Marylinn Kelly said...

Claire - Thank you, for that is exactly what it is...my trying to find clarity, self-acceptance and a celebration of quirks formerly thought of as undesirable. "Let each step to the music he hears..." xo

Marylinn Kelly said...

Robert - You are indeed a fortunate soul, the more so for having the wisdom to know it. In many lives there are the supportive others but, for whatever reasons, the pain continues and full benefit of the comfort isn't realized. I am so glad for your affirmation that finding our own completeness with the strength of another is not a myth. I always appreciate your comments, thank you.

Antares Cryptos said...

Dear Marylinn,

Settling in after a refreshing 11 hours (!!!!?) worth. Thank you for saving me a spot by your camp-fire, brought beverage of choice, whatever it may be.

We don't have shared experiences, but somehow connect, shared individuality.

I am with Claire and her wonderful way with words. :) Whether friends family or even our non-human friends, no it is not a myth.

Other times, during those moments "We read to know that we're not alone" (C.S. Lewis)

Marylinn Kelly said...

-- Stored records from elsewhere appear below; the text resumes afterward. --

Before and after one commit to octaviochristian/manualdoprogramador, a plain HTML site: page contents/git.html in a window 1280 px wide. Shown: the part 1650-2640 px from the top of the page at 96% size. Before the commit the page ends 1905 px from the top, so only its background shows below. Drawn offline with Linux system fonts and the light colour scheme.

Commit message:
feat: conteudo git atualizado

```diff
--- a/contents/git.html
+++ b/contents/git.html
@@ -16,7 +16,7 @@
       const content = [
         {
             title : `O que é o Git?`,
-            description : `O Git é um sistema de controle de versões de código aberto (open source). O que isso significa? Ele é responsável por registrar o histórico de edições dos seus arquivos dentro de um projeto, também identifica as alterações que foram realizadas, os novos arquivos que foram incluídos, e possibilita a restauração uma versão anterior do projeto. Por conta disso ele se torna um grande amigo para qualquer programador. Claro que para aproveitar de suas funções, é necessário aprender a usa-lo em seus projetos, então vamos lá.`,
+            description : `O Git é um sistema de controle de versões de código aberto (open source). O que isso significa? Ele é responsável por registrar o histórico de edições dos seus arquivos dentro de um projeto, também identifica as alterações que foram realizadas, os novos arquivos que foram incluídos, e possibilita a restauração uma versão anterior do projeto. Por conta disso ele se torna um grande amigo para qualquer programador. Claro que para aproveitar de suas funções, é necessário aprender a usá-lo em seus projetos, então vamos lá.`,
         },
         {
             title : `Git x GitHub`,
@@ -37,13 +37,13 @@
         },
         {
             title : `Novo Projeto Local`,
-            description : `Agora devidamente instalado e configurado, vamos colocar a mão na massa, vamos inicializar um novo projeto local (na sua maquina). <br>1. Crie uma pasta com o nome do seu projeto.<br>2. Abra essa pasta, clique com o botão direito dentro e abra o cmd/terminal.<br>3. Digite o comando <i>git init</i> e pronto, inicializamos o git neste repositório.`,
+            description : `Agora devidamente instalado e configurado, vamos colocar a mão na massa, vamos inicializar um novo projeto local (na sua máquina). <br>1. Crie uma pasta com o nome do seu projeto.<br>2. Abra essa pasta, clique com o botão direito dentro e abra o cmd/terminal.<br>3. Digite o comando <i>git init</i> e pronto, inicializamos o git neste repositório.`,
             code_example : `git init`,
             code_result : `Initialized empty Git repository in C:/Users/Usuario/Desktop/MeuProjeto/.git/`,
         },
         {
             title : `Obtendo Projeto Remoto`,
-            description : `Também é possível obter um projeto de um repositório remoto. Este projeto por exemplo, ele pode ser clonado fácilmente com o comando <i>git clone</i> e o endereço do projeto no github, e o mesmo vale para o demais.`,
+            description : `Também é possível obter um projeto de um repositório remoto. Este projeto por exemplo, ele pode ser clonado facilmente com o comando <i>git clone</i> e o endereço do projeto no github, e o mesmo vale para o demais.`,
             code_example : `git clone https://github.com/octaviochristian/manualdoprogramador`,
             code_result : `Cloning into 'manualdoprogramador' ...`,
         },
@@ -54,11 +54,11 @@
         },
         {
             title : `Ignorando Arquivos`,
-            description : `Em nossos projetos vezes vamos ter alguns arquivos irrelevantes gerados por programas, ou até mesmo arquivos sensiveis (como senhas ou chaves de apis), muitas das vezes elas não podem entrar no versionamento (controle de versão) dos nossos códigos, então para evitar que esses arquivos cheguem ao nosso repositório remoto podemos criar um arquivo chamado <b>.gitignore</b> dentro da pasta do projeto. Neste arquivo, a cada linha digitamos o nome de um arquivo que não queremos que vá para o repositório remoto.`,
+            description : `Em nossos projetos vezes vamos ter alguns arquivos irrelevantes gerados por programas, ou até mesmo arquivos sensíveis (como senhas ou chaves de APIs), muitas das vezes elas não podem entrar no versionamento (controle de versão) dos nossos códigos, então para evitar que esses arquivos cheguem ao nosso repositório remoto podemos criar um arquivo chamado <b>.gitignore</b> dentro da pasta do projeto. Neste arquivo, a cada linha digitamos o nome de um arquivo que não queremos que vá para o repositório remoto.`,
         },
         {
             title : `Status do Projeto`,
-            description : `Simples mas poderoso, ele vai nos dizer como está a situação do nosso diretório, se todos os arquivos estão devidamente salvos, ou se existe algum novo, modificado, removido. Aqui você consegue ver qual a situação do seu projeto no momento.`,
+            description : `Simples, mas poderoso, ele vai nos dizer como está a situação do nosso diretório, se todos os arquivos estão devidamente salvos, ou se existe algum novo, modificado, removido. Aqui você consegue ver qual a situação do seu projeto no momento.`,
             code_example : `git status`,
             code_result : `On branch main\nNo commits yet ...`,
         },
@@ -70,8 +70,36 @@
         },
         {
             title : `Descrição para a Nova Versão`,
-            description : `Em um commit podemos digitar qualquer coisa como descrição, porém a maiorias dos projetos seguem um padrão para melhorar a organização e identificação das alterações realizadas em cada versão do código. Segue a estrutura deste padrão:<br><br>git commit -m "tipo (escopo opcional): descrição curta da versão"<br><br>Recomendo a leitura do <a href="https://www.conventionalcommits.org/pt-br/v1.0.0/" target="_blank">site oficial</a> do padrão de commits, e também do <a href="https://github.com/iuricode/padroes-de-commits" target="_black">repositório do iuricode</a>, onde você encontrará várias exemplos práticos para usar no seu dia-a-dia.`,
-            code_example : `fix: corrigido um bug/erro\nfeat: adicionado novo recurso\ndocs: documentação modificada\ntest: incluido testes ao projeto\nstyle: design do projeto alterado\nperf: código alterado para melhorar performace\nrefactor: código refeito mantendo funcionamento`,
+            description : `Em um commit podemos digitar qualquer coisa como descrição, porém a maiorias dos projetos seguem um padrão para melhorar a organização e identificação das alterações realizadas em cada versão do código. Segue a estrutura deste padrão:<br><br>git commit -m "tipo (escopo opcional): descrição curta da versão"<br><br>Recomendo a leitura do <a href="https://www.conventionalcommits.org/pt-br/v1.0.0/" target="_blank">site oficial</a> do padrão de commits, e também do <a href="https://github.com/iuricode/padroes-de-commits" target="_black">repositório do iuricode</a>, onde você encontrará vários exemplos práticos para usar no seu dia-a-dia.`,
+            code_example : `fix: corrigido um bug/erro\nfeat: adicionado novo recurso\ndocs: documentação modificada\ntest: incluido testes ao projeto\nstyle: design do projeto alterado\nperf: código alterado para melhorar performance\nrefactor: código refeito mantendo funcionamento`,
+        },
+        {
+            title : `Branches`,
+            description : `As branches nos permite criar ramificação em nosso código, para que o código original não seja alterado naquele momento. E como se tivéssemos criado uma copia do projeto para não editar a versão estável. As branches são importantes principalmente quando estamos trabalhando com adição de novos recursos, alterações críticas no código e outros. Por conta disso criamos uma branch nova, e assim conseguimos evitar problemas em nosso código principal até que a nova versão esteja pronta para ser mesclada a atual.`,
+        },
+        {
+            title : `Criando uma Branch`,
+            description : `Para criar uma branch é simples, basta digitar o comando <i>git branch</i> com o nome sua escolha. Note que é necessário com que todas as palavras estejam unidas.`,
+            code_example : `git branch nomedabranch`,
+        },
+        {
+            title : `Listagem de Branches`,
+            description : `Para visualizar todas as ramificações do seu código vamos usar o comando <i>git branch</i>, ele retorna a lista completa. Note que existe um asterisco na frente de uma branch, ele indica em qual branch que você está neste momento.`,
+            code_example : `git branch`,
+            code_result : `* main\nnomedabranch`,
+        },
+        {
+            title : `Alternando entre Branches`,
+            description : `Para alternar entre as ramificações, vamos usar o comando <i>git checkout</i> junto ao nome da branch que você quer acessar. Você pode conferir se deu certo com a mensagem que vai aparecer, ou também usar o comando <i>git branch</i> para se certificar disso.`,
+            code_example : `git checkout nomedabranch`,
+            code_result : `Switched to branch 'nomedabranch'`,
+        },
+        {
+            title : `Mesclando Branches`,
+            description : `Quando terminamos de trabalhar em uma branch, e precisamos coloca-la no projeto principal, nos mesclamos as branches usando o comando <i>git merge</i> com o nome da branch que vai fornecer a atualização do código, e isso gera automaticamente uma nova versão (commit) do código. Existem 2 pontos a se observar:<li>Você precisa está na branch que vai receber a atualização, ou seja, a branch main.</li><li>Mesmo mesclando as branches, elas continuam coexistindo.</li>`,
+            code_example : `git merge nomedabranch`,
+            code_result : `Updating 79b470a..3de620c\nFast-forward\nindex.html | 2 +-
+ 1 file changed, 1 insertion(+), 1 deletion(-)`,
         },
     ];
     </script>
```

Antares Cryptos - You didn't need to bring your own beverage...I'm sure we have lots, but thank you. I'm glad you caught up on your sleep. It is the separate, parallel experiences that are so interesting, so connective, the stuff of kindred spirits. My wish is that as we speak and link and comment, even those who choose to remain silent know they are not alone. :D